Sometimes employees don’t get along and it will never work. The two have to figure out how to work together while respecting that they may not like each other. They don’t have to be friends and they don’t have to socialise, but they have to work effectively together and that’s what the manager’s job is; to try and help them figure out how they can work together effectively despite their differences.

Tricia Cunningham has designed many management training courses over the past 12 years, including programmes for new managers. Working across a variety of business sectors, she has gained many insights into the challenges that emerging managers face when trying to build high performance work teams. Here Tricia discusses motivation and how to motivate teams, a common problem for new managers.

Q. Tricia, what is the most common problem that new managers face?
The most common problem is motivating team members. Often managers complain that ‘I can’t motivate a person.’ They feel that everything is out of their hands in terms of the factors that motivate people. For example they think I can’t increase their pay, I can’t promote them up the career ladder, there are no promotions going. So managers feel like they have no leverage to motivate an individual.
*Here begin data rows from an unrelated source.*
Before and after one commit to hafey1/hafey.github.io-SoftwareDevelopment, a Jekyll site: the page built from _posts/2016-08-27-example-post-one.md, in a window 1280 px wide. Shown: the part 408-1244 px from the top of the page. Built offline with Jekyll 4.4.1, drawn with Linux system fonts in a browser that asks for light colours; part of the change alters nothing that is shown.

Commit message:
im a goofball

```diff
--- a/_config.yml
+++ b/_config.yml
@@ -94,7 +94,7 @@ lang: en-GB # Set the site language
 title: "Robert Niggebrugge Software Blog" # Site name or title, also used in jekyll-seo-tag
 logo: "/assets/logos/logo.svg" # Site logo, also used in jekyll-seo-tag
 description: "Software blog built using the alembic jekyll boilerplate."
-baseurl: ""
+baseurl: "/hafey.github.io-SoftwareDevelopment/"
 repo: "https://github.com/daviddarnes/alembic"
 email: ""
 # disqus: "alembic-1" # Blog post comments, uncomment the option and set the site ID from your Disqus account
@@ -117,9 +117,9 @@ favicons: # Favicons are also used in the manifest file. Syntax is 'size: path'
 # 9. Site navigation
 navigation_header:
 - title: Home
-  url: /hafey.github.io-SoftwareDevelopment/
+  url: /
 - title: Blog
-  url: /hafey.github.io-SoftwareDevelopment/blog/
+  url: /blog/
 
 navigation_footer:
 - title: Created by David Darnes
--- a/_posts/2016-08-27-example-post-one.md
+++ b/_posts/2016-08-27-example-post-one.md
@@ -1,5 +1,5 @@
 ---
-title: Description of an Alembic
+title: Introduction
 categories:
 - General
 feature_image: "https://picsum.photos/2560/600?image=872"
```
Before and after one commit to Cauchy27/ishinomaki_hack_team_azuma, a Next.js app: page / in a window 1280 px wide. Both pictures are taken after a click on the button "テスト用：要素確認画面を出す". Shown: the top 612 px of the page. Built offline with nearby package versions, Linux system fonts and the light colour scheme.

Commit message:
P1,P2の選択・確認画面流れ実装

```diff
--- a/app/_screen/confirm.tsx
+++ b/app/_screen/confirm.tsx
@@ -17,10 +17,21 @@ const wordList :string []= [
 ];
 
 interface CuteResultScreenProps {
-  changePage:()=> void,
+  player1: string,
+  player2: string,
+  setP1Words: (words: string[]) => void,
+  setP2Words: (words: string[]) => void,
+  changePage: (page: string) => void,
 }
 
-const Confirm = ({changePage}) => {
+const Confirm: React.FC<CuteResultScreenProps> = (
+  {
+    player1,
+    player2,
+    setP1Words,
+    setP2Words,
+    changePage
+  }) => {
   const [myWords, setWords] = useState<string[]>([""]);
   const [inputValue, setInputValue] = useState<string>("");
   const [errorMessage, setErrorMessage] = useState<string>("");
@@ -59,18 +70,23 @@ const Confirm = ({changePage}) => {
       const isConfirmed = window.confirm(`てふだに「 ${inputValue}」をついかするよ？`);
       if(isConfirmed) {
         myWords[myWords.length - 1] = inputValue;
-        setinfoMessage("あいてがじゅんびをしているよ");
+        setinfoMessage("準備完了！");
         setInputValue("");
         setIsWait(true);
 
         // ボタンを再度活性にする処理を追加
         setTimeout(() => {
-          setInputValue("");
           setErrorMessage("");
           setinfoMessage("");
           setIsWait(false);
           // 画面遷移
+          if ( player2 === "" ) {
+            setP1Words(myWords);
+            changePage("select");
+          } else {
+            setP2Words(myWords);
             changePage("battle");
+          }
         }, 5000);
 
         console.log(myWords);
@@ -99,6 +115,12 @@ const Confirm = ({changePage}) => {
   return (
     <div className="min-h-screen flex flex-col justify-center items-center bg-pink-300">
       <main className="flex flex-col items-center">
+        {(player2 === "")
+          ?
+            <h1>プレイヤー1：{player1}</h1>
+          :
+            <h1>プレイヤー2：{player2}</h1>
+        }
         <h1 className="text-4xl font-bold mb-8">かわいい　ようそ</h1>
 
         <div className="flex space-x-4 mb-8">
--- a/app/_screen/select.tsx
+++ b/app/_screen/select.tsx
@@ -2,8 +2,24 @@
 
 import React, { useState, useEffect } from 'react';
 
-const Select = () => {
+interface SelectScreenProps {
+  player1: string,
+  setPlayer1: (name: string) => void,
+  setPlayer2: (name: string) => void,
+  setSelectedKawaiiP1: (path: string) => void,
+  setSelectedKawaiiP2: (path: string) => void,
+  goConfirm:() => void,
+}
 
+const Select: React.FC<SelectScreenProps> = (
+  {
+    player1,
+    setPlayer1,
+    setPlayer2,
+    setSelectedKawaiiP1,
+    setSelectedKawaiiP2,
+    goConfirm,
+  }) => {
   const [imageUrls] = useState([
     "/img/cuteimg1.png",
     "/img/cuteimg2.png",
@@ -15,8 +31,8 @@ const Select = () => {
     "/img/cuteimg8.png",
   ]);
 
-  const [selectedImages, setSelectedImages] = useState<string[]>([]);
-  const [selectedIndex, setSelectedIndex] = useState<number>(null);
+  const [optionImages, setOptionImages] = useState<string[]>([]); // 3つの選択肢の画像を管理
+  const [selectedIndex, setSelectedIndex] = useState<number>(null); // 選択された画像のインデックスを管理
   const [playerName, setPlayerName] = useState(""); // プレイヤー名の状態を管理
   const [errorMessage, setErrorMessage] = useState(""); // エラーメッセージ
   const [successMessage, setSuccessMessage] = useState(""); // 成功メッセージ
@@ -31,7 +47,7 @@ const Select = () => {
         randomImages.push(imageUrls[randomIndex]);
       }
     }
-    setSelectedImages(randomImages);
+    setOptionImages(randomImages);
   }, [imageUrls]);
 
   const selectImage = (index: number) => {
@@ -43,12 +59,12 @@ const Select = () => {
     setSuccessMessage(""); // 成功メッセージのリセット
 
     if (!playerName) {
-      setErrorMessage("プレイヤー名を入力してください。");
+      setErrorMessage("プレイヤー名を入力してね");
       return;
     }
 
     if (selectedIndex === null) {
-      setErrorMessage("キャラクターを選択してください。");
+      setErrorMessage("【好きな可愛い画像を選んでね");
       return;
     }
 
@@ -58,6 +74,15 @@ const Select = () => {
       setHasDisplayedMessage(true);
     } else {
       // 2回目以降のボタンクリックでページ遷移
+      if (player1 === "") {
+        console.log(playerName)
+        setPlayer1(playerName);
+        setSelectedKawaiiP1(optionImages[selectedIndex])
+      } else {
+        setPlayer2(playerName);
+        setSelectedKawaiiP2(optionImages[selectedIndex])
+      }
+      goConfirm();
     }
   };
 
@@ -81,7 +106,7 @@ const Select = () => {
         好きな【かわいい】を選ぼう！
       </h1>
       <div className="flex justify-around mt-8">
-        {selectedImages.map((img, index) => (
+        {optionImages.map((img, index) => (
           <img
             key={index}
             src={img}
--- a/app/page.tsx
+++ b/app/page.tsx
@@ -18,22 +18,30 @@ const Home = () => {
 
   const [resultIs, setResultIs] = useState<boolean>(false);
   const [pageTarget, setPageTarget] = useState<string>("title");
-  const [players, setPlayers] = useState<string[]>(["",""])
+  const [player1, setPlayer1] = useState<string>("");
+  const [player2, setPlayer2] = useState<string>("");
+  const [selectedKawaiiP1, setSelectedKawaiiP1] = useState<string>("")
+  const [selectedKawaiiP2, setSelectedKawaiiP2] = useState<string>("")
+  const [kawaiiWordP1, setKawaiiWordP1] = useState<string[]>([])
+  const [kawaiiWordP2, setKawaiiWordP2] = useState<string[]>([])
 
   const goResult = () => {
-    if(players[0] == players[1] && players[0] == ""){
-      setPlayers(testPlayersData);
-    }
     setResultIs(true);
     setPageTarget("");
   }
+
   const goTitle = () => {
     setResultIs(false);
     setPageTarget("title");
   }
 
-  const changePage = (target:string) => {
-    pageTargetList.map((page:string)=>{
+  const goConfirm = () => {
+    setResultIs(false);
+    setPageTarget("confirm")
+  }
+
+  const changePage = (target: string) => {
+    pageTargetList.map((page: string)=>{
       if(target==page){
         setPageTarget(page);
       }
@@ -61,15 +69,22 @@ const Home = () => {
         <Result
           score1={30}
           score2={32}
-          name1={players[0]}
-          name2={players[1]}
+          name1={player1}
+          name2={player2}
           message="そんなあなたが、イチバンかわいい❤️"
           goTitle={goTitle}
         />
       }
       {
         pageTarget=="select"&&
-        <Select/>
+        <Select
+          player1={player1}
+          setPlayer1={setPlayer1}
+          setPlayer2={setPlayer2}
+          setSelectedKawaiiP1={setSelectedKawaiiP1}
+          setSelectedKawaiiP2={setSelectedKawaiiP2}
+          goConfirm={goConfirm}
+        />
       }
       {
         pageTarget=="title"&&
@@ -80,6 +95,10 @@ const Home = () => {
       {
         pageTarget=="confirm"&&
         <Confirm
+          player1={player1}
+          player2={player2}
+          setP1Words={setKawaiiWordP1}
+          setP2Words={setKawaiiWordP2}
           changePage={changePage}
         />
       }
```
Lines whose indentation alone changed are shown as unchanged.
In LEAP’s programmes we look at the real factors that motivate individuals. We try to get managers to look at each individual team member and determine what the manager can do to motivate that person. The factors that motivate an individual are usually within the control of the manager, but the manager doesn’t always see that. Factors such as having interesting work to do and playing to strengths are very powerful and need to be used to better effect by managers.

Managers need to find ways for employees to play to their strengths within the defined role. Another factor that’s within the manager’s control is employees feeling they are involved in things and understanding what’s going on in the organisation. When the employee understands that this is the direction we’re going in, this is what’s happening, this is why my role is important, they are more concerned about the business and its success. When managers start looking at it this way they start to see that actually there is something they can do about motivation. It isn’t always down to money or steps on a hierarchical ladder that needs to be climbed.

Q. How effective is this approach with new managers?
It’s very effective because you’re getting managers to see things differently, and that’s what a manager’s job is; to constantly look at a situation or problem from a different perspective and come up with a workable solution. They are at least beginning to think more constructively and positively.

Q. There are some tasks that people don’t want to do. Is it difficult to get an entire team motivated by playing to each of their strengths, and at the same time making sure that all tasks get done?
Of course. People are realistic. If 80 of my job is made up of tasks I really love doing and 20 are tasks I don’t like doing, then I’m probably very happy in my job. We try as much as possible to get employees to play to their strengths so they will enjoy what they’re doing, so the other tasks that they have to do, they don’t mind doing them as much. It’s when the balance is incorrect, where nobody gets to play to their strengths, where 80 of the job are things they don’t like, and only 20 are tasks they like, well then they start to hate their job.

It’s not about changing everyone’s role in the team. You don’t have the scope for that. It’s about the manager stepping back and figuring out what the person likes and what their strengths are, is there scope within the role, and within the organisation, to get them playing more to their strengths?

When the employee says ‘yeah this suits me better, I like this.’ Then they are motivated.